▶ _Data supplied_
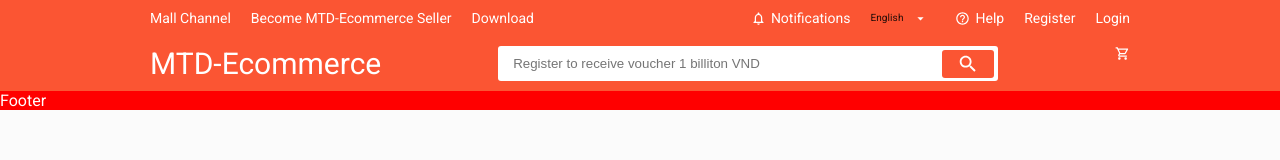
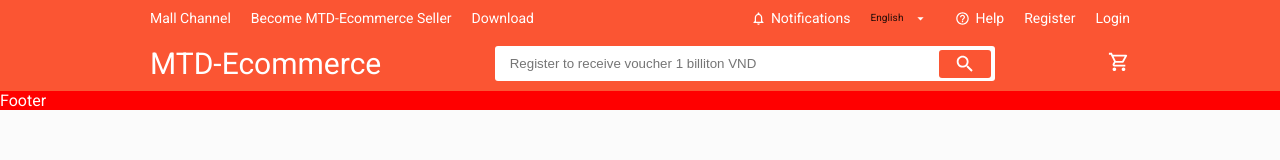
Before and after one commit to minhnguyen2x/MTD__project-template__react-styled-component, a React (Create React App) app: page / in a window 1280 px wide. Shown: the top 160 px of the page. Built offline with nearby package versions, Linux system fonts and the light colour scheme.

Commit message:
center cart in header

```diff
--- a/src/components/Header/index.tsx
+++ b/src/components/Header/index.tsx
@@ -93,7 +93,7 @@
             <HeaderText>{header_notify}</HeaderText>
           </HeaderQuickLinkWithLogo>
           <LangSelect />
-          <HeaderQuickLinkWithLogo to={ROUTES.HEP}>
+          <HeaderQuickLinkWithLogo to={ROUTES.HELP}>
             <HelpOutlineIcon />
             <HeaderText>{header_support}</HeaderText>
           </HeaderQuickLinkWithLogo>
@@ -112,7 +112,7 @@
         <Search />
         <HeaderQuickLink to={ROUTES.CART}>
           <HeaderText>
-            <ShoppingCartOutlinedIcon />
+            <ShoppingCartOutlinedIcon fontSize="large" />
           </HeaderText>
         </HeaderQuickLink>
       </HeaderBottomContainer>
--- a/src/components/Header/styles.tsx
+++ b/src/components/Header/styles.tsx
@@ -40,6 +40,8 @@
 
 export const HeaderQuickLink = styled(Link)`
   text-decoration: none;
+  display: flex;
+  align-items: center;
   & p:hover {
     color: ${(props) => props.theme.textWhiteHover};
     pointer: cursor;
@@ -74,7 +76,3 @@
   color: ${(props) => props.theme.textWhite};
   font-size: ${(props) => props.theme.fontSizePrimary};
 `;
-
-interface IconProps {
-  iconSize?: string;
-}
--- a/src/constants/routes.ts
+++ b/src/constants/routes.ts
@@ -5,7 +5,7 @@
   SELLER: '/seller',
   DOWNLOAD: '/download',
   NOTIFICATION: '/notifications',
-  HEP: '/help',
+  HELP: '/help',
   REGISTER: '/register',
   LOGIN: '/login',
 };
```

▶ _Try it_
Your task is to gather all lines from the entries above that hold the word "theme".

▶ _Solution to this task_
     color: ${(props) => props.theme.textWhiteHover};
   color: ${(props) => props.theme.textWhite};
   font-size: ${(props) => props.theme.fontSizePrimary};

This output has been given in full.